Make the most of the rest of the summer by letting light into outside spaces. We’ve got some tips below for thinning trees, shaping hedges and – if all else fails – what to plant in your shadiest spots!
Our first piece of advice is to think about the type of tree you want to tackle and how big a job it will be. Not all trees are suitable to be pruned and some are best left until later in the year, when they’re becoming dormant. But if you’re just intending to remove dead wood and do some light shaping, most trees will cope with a bit of a ‘hair cut’ at this time of year. (We’d recommend checking out the RHS website for some specific advice about your species of tree).
It’s also worth checking with your local authority to make sure that there are no Tree Preservation Orders (TPO) in force, particularly if you are planning drastic action.
There are several methods you can use to thin out a tree, typically:
Crown thinning – this is a general pruning, usually around the edges of the tree’s canopy, to reduce its shade density and the weight of foliage. A general thinning will improve air circulation, too, which helps to prevent fungal and pest problems.
Crown lifting – this is concentrating on the underside of the tree’s canopy, removing lower branches to allow for better access or light underneath, for example, to mow a lawn.
Pollarding/Coppicing – these are both extreme forms of pruning which take out all or part of the central trunk, either to set height (pollarding) or right to the ground (coppicing). Although they can be attractive, particularly on smaller trees, we wouldn’t recommend such drastic action at this time of year or without seeking specialist advice.
To thin a tree, concentrate on branches up to 4cm thick and look for any that are broken or crossing others. We suggest you take off a maximum of 15% of the branches. Take a step back every so often to check that you’re not getting carried away and are keeping a natural shape.
Interestingly, the RHS tree experts no longer recommend painting tree wounds with pruning or wound ‘paint’ as they appear to slow a tree’s recovery and may increase the likelihood of rotting.
Now that young birds have left the nest, July is a good time to tidy up your hedges. Unless we get a longer, later summer, they are unlikely to put on much new growth before the winter, which saves you having to trim again. In fact, pruning a conifer hedge much later than this can encourage bare patches to develop.

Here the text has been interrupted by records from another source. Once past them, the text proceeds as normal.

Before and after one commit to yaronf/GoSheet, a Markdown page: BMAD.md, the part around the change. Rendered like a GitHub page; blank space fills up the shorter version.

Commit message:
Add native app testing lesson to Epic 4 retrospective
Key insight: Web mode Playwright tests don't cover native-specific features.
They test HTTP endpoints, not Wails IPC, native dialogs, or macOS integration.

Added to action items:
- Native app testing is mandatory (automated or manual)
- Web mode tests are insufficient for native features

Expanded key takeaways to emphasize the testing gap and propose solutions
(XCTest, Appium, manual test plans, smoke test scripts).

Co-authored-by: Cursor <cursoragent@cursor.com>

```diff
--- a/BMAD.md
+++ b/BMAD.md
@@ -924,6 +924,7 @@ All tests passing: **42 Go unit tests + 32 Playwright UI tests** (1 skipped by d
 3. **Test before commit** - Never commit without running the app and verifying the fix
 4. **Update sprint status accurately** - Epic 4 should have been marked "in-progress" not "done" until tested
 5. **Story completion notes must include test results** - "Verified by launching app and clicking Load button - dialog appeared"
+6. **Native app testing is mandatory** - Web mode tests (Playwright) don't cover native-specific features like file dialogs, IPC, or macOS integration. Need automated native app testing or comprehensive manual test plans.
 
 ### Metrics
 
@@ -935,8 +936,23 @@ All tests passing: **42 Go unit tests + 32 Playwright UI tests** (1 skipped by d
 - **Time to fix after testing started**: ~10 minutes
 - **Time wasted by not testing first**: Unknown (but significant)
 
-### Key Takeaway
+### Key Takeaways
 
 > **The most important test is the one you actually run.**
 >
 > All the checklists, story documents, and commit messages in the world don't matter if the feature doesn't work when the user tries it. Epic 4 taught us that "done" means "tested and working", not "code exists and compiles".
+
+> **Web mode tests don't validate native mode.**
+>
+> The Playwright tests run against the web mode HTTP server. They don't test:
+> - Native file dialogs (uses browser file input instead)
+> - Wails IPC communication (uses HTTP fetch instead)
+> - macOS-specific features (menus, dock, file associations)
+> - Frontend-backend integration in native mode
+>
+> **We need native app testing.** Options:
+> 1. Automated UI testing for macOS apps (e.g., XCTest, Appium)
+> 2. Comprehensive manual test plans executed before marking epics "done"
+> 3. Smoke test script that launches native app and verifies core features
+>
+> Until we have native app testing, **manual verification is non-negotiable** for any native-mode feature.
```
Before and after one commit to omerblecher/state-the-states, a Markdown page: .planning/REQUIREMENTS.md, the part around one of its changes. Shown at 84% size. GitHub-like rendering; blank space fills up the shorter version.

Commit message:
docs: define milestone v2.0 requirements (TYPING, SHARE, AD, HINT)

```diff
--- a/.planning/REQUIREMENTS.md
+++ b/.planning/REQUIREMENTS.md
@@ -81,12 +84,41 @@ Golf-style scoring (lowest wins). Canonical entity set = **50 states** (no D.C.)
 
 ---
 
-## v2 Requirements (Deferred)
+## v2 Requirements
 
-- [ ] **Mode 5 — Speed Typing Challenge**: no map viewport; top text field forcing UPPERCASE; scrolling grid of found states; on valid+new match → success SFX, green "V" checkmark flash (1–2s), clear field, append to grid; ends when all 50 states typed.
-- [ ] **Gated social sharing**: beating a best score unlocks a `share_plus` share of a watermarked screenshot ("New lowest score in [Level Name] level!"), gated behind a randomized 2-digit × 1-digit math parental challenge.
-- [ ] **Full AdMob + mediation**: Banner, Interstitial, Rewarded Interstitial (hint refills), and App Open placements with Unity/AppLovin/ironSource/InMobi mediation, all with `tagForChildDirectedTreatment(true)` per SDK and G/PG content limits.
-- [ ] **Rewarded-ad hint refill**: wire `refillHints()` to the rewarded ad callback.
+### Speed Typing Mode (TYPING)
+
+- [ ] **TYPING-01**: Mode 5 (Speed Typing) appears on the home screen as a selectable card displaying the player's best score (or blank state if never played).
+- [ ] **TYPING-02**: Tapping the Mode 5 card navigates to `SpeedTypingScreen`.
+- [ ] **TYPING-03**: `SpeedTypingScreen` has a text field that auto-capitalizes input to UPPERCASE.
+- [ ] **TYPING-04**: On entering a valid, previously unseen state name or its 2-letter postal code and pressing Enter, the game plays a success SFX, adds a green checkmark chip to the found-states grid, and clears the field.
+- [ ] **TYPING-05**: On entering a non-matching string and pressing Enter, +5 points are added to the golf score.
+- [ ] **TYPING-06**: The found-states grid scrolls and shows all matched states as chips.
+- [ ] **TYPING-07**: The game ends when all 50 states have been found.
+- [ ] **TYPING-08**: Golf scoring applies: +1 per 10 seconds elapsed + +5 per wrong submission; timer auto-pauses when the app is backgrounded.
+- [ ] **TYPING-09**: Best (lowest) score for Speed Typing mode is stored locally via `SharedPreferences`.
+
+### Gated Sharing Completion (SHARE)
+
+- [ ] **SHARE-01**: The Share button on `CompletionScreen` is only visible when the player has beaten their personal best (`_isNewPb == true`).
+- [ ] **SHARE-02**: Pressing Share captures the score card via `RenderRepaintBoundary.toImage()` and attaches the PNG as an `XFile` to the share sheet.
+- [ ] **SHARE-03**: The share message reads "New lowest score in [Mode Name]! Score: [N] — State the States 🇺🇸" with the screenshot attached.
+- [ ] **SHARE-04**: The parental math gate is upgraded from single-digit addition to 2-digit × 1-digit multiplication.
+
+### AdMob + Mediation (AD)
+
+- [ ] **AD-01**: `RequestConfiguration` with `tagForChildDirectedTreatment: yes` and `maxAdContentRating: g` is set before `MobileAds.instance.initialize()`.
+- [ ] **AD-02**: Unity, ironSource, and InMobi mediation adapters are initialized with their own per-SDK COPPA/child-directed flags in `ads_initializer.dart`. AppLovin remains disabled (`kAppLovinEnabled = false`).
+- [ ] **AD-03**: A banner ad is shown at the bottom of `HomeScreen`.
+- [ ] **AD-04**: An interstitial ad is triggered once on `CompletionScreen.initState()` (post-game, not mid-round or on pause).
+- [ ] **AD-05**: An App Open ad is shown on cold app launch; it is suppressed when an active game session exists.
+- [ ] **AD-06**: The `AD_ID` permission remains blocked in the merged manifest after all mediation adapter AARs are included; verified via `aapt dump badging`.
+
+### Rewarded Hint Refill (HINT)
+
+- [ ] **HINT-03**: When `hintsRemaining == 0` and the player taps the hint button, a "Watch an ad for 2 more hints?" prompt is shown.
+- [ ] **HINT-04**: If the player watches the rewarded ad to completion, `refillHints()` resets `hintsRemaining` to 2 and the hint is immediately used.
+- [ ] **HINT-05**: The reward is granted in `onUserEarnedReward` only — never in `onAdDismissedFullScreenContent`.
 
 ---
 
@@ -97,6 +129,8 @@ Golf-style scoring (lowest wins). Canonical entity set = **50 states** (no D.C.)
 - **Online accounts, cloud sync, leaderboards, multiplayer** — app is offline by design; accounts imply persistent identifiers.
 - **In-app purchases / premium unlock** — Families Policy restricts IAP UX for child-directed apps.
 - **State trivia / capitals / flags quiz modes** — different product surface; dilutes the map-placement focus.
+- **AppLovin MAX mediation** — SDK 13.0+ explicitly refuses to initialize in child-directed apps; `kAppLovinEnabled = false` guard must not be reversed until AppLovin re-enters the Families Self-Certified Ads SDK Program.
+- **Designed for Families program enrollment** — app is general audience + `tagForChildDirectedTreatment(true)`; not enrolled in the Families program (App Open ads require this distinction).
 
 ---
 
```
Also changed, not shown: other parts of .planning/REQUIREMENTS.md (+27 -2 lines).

With all hedges, try to make sure that the base is a little wider than the top (so the hedge is tapered; this is called a batter) so that light can reach it.
If You Have a Formal Hedge
Use a taut string tied between two stout canes to help you get a straight cut to the top of your hedge. Making a cardboard or plywood template can also help you get the shape you want.
If you’re using hand shears, keep the blades parallel to the surface of the hedge that you’re trimming in order to get a flat, even finish. If you’re using a hedge trimmer, keep the blade parallel and work upwards from the bottom, so the cut foliage will fall away.
If You Have Informal Hedges
This is more like pruning a shrub so judging by eye will usually give you a pleasing final result. In general, look for misplaced or crossing branches and cut back to a shoot or division. If your hedge has large leaves, secateurs or loppers (rather than a hedge trimmer) will help avoid ugly leaf cuts.
Planting for Shade
If you really can’t reduce the shade over your outside spaces, there are plenty of plants that will actually enjoy a shady spot.
Growing for Food
Believe it or not, lettuce, rocket, spinach and chard will all grow happily in shade. Herbs like sorrel, parsley and mint will also thrive (but avoid those Mediterranean herbs, which like to be thoroughly baked!). Other vegetables that don’t mind shade include peas and runner beans. Some fruit bushes – blackberry and gooseberry particularly – will be fine, as will fruit trees like plums, Morello cherry and cooking apples.
Growing for Beauty
Ferns are often the obvious choice for shady spots and some can cope with 100% shade and north facing spots. Hostas also work well (as long as you don’t mind a little slug damage). Astilbes and sedges will be happy with shade, as will camessias, primroses and hardy geraniums. In fact, think about the plants you see growing under trees in the wild and they will all be happy in shade.
Planting for Dry Shade
If your shady spot is under a tree, you may well find it also gets very dry. Any of the following flowering plants will be quite happy here: hellebores (Lenten Rose), astrantia, lily of the valley, ivy and Japanese anemone.
Planting for Damp Shade
If your shady is close to a pond or river, you may find the plants there always have ‘wet feet’. In which case, we’d recommend things like angelica, astilbe, solomon’s seal or bleeding hearts for flowers and, for foliage, hostas, ferns and grasses (particularly carex and deschampsia).
The Gardeners’ World website has lots more tips on planting for shade.
At this time of year, it’s really important to make sure that any newly planted trees, hedges and shrubs don’t dry out. They often need much more water than you’d think. But, water is a precious resource so think about collecting rainwater in a butt (or even recycling your bath water!).
As with all garden activity, particularly if you’re using power tools, think safety first. Make sure you use gloves, goggles and any other appropriate protective equipment. If you’re using ladders, check they are in good repair and don’t reach too far off them. If in any doubt, call the experts.